By CAROL COMEGNO
V-Day for the battleship New Jersey is
two days away and counting.
In preparation, workmen will remove the top of the great
warship's mast today. On Thursday, the ship will be towed back
to its namesake state to be preserved on the Camden Waterfront
as a floating museum and memorial - just four miles upriver
from the old Philadelphia Navy yard where the USS New Jersey
After a hard-fought battle to bring the ship to Camden, the
Home Port Alliance celebrated Monday. The nonprofit South
Jersey coalition won the ship in an uphill fight against the
state battleship commission and Bayonne, which also wanted the
"This is a momentous day and it makes our maxim -
birthplace to berthplace - a reality. We want to thank all of
those who helped in the two-year quest," said retired Navy
Capt. David McGuigan, the alliance's president.
The ship made a 5,800-mile journey from Bremerton, Wash.,
last year and is now temporarily moored at a facility for
inactive ships at the former Philadelphia Naval Shipyard on
the Delaware River.
John Morrow of Turnersville, who helped build the ship
launched in 1942, was among those who swam in euphoric
disbelief at Monday's celebration.
"When I was working on the ship in the hot summers and cold
winters here, never did I think in my lifetime I would ever
see her back for good," said Morrow, 83, a former machinist
who sat dockside during the ceremony and gazed up at the
ship's name emblazoned on its stern.
"I can't wait to see her back in New Jersey," he said.
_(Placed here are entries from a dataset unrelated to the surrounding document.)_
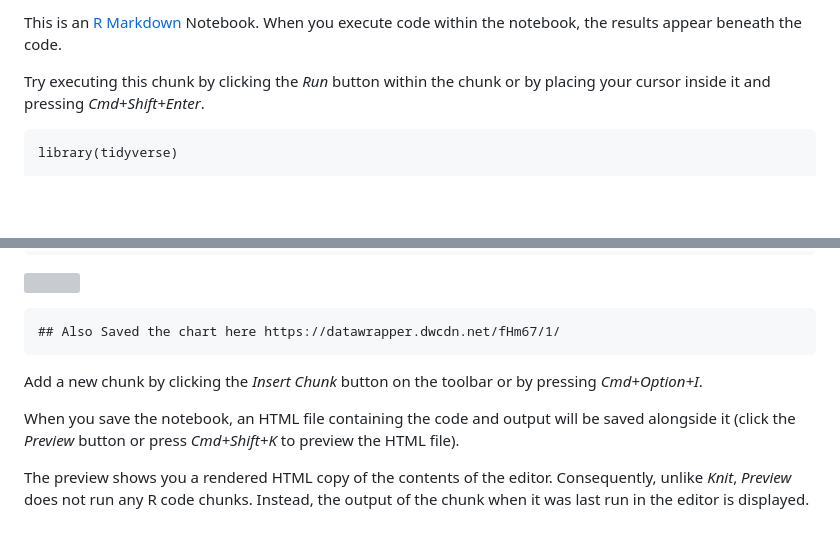
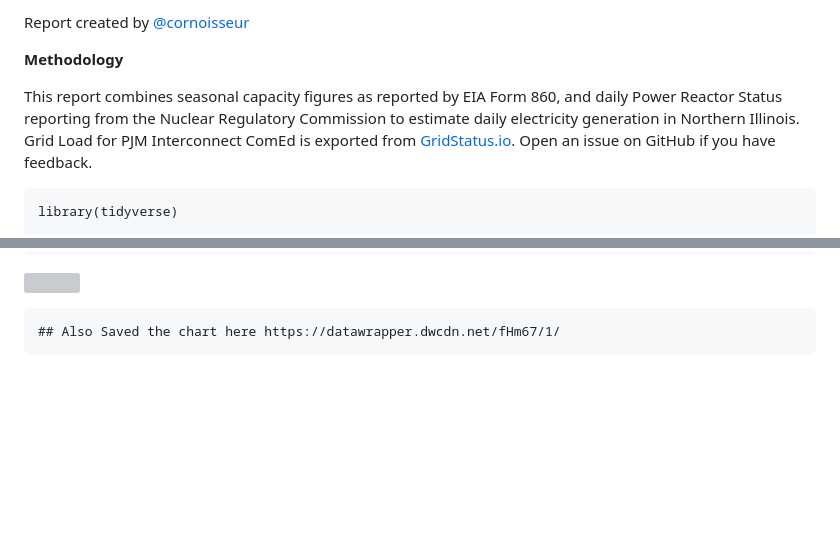
Before and after one commit to MisterClean/illinois-nuclear-scorecard, a Markdown page: monthly_nuclear_generation.md, 2 parts joined by grey strips. Drawn GitHub-style; blank space fills up the shorter version; grey boxes are pictures that could not be loaded.

```diff
--- a/monthly_nuclear_generation.md
+++ b/monthly_nuclear_generation.md
@@ -1,8 +1,13 @@
-This is an [R Markdown](http://rmarkdown.rstudio.com) Notebook. When you
-execute code within the notebook, the results appear beneath the code.
+Report created by [@cornoisseur](https://twitter.com/cornoisseur)
 
-Try executing this chunk by clicking the *Run* button within the chunk
-or by placing your cursor inside it and pressing *Cmd+Shift+Enter*.
+**Methodology**
+
+This report combines seasonal capacity figures as reported by EIA Form
+860, and daily Power Reactor Status reporting from the Nuclear
+Regulatory Commission to estimate daily electricity generation in
+Northern Illinois. Grid Load for PJM Interconnect ComEd is exported from
+[GridStatus.io](https://gridstatus.io/). Open an issue on GitHub if you
+have feedback.
 
     library(tidyverse)
 
@@ -143,15 +148,3 @@ or by placing your cursor inside it and pressing *Cmd+Shift+Enter*.
 ![](monthly_nuclear_generation_files/figure-markdown_strict/unnamed-chunk-1-1.png)
 
     ## Also Saved the chart here https://datawrapper.dwcdn.net/fHm67/1/
-
-Add a new chunk by clicking the *Insert Chunk* button on the toolbar or
-by pressing *Cmd+Option+I*.
-
-When you save the notebook, an HTML file containing the code and output
-will be saved alongside it (click the *Preview* button or press
-*Cmd+Shift+K* to preview the HTML file).
-
-The preview shows you a rendered HTML copy of the contents of the
-editor. Consequently, unlike *Knit*, *Preview* does not run any R code
-chunks. Instead, the output of the chunk when it was last run in the
-editor is displayed.
```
"That's where she belongs."
The alliance invited about 100 guests to the ceremony to
celebrate Secretary of the Navy Richard Danzig's signing of
documents that transfer ownership of the vessel to the
coalition. The event was for alliance board members and
volunteers who helped bring the ship to Camden. Among them
were ex-battleship crew members John Moran and John Morris,
both of Cherry Hill, and Bob Walters of Cinnaminson.
Rep. James Saxton, R-N.J., and Adjutant Gen. Paul Glazar,
chief of the state Department of Military and Veterans
Affairs, also attended.
McGuigan told the gathering, "We are indebted to Gov.
(Christie) Whitman for state support and we must recognize the
early financial support of the Camden County Board of
Freeholders and the Camden Empowerment Zone Corp. for giving
the quest financial credibility, and the media for generating
He said the bipartisan board is on the brink of
establishing a "substantial memorial that will have an
educational and economic impact" on Camden and the state. The
museum is to open by September 2001.
Retired Adm. Thomas Seigenthaler, the alliance's executive
director, said plans call for the top of the ship's mast to be
removed today so it can clear the Walt Whitman Bridge during
its tow from about 9 to 11 a.m. Thursday four miles upriver to
the South Jersey Port Corp.'s Beckett Street Marine Terminal.
Whitman is expected to attend an official state welcome for
the ship on Friday.
Plans are also under way for the ship to be used for an
event during the Republican National Convention in
Philadelphia next week.
The public can view the New Jersey, one of the nation's
most decorated battleships, on its trip upriver from locations
along the river or in boats. Penns Landing will offer the best
public view of the docking. Limited public viewing of the
docking in Camden will be from Wiggins Park and the walkway
behind the E-Centre.
On Monday, the alliance unveiled a plaque that will be
placed on the ship to commemorate the historic transfer last
Thursday. The three founders of the alliance were Camden
County Freeholder Patricia Jones, state Sen. John Matheussen,
R-Gloucester, and Camden Mayor Milton Milan, who did not
Matheussen said he is gratified to have been part of a
coalition of "dedicated and selfless" members in an endeavor
that will leave its mark on the region and state history. He
thanked the battleship commission for 20 years of effort to
bring the ship to the state.